The Andaman Islands, located in a basin known for its complex tectonic history, is frontier territory for explorationists – and a recent target for a seismic reprocessing effort. Graphic courtesy of Google Maps
When you reprocess a line of seismic data, the second time around can provide a passel of new info.
This was the case when Spectrum ASA reprocessed a 10,600-kilometer line of 2-D multi-client data in the geologically complex area offshore the Andaman Islands off India’s east coast.
“The seismic data are from five different surveys ranging from 1982 to 2001 vintage,” said Gary Scaife, geological adviser at Spectrum. “The seismic dataset extends over the fore-arc basin, volcanic arc and back-arc basin areas of the Andaman Sea Basin east of the emergent islands.
“The earlier processing was good for the time,” Scaife said. “We reprocessed using both industry-wide algorithms and our own in-house algorithms; the project included both pre-stack time and depth migration, or PSTM and PSDM, respectively.
“The main objective of the reprocessing effort was to provide a good quality regional survey,” he said, “and to improve the interpretability of the complex structures found within the dataset by improving the imaging of the entire seismic section, both shallow and deep.”
Spectrum was awarded the project via the Directorate General of Hydrocarbons in India.
The Andaman Sea Basin has evolved through a complex tectonic history beginning in the Cretaceous associated with the oblique convergence between the Indian and west Burmese tectonic plates.
Scaife noted the main tectonic elements that can be observed going west to east:
- Andaman Trench/Inner Slope.
- Outer High/Trench slope break.
- Fore-Arc Basin.
- Volcanic Arc.
- Back-Arc Basin.
- Mergui Terrace.
“The Indian sector of the Andaman Sea Basin is regarded as frontier territory, with only 13 wells drilled in the project area east of the Andaman Islands,” Scaife said. “The first of these wells hit gas in Miocene limestone.”
This discovery was determined to prove the existence of active hydrocarbon systems that contain generating hydrocarbon source, reservoir and seal features along with migration and trapping mechanisms.
“Even so,” Scaife noted, “the majority of the basin, particularly deepwater, has yet to be explored.”
The Andaman Sea Basin lies between and on trend with the mature hydrocarbon-producing provinces of Myanmar to the north and Indonesia to the south.
Both these areas contain world class producing fields.
An example of limestone build-up – the basin’s cap rock. The section length is 28 kilometers.
Scaife emphasized that features observed on the Spectrum reprocessed seismic appear to be analogous to these fields and indicate these successful play fairways can be extrapolated into the Andaman Sea Basin frontier area.
Late Cretaceous and Eocene age sediments are reported to be the primary source rocks in the basin. They possibly are the source of the gas in the Miocene in the aforementioned discovery well.
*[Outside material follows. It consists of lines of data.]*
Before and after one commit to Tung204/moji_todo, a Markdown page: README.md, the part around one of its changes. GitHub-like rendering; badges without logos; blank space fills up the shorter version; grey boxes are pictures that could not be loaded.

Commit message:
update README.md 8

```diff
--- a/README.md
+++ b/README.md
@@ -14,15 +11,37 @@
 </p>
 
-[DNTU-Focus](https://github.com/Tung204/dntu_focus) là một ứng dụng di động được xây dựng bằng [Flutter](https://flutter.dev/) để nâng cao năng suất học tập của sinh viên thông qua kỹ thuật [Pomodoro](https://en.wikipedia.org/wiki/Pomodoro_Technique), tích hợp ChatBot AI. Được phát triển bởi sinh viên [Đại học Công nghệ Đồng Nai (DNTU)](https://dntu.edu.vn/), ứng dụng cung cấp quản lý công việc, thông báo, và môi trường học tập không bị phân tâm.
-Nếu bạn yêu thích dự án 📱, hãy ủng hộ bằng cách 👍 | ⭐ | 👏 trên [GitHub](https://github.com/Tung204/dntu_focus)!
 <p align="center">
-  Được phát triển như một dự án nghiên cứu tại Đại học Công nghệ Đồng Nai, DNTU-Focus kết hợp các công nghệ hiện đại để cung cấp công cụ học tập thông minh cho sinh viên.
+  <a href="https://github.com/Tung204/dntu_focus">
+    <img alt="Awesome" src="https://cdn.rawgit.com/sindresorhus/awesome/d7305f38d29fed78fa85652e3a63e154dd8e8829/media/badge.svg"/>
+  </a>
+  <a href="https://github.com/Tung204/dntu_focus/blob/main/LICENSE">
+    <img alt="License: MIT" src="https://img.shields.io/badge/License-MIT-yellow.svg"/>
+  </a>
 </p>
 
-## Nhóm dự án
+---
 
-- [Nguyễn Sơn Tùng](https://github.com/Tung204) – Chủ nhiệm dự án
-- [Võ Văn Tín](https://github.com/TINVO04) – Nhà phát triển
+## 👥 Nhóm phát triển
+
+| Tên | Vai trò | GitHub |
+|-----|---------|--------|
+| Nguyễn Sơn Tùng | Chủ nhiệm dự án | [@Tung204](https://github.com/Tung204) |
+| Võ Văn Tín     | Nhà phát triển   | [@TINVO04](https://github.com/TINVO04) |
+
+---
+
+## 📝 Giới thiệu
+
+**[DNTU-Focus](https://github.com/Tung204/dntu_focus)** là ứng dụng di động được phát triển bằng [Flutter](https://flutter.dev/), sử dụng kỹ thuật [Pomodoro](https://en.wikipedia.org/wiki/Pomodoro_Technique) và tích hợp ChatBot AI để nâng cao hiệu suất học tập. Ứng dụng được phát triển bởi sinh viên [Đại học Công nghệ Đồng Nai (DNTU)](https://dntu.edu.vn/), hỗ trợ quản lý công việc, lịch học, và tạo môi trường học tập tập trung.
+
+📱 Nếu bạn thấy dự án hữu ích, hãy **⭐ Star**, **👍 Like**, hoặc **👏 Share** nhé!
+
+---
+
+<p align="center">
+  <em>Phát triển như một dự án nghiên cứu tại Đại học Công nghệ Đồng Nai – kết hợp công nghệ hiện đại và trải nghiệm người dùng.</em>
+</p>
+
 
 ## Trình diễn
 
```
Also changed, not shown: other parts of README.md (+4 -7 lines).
“Biogenic gas is reported to be sourced from Neogene sediments as evidenced from the present day active mud volcanoes,” Scaife said. “Miocene carbonates and turbidites of the Mio-Pliocene are reported to be the reservoir rocks with intra-formational shales and tight limestone of Neogene age acting as cap rocks within the basin.”
Interpretation of the reprocessed data has shown that the Andaman Sea Basin harbors all of the necessary components for successful hydrocarbon exploration.
The interpretation identified potential source, reservoir (carbonates and clastics) and seal intervals and also structural and stratigraphic trapping geometries.
Scaife noted that direct hydrocarbon indicators (DHI) are observed, which include:
- Gas clouds.
- Bright and flat spots.
- Seabed pock marks.
- Vent mounds.
He added that bottom-simulating reflectors indicate the presence of gas hydrates.
Granted, the reprocessing program yielded significant results over the earlier processing.
But getting from there to here was no slam-dunk.
Scaif summarized the considerable challenges to the reprocessing effort:
- Data spread over a large area incorporating very varied geological terrains.
- Differences in ages and parameters of acquisition and the very sparse grid.
- Big bathymetric range from very shallow water to 3.5-plus kilometer water depth.
- Often dealing with high relief and abrupt changes in water depth.
- Structural/tectonic complexity, e.g., numerous steep dips with the angle and direction of dip varying dramatically within short distances.
- Complicated ray paths and considerable amount of data from out of the plane of the section complicating the velocity analyses and contaminating the multiples.
- Shallow reefs, rugose small-scale structures and very variable velocities scatter energy and complicate deeper imaging.
When all was said and done, the imaging was improved via:
- Reducing multiple contamination.
- Enhancing the signal-to-noise ratio by attenuating energy scattered by shallow geology.
- Improving the continuity of events.
- Enhancing the temporal and spatial resolution and, therefore the seismic character.
- Improved imaging of the deeper section.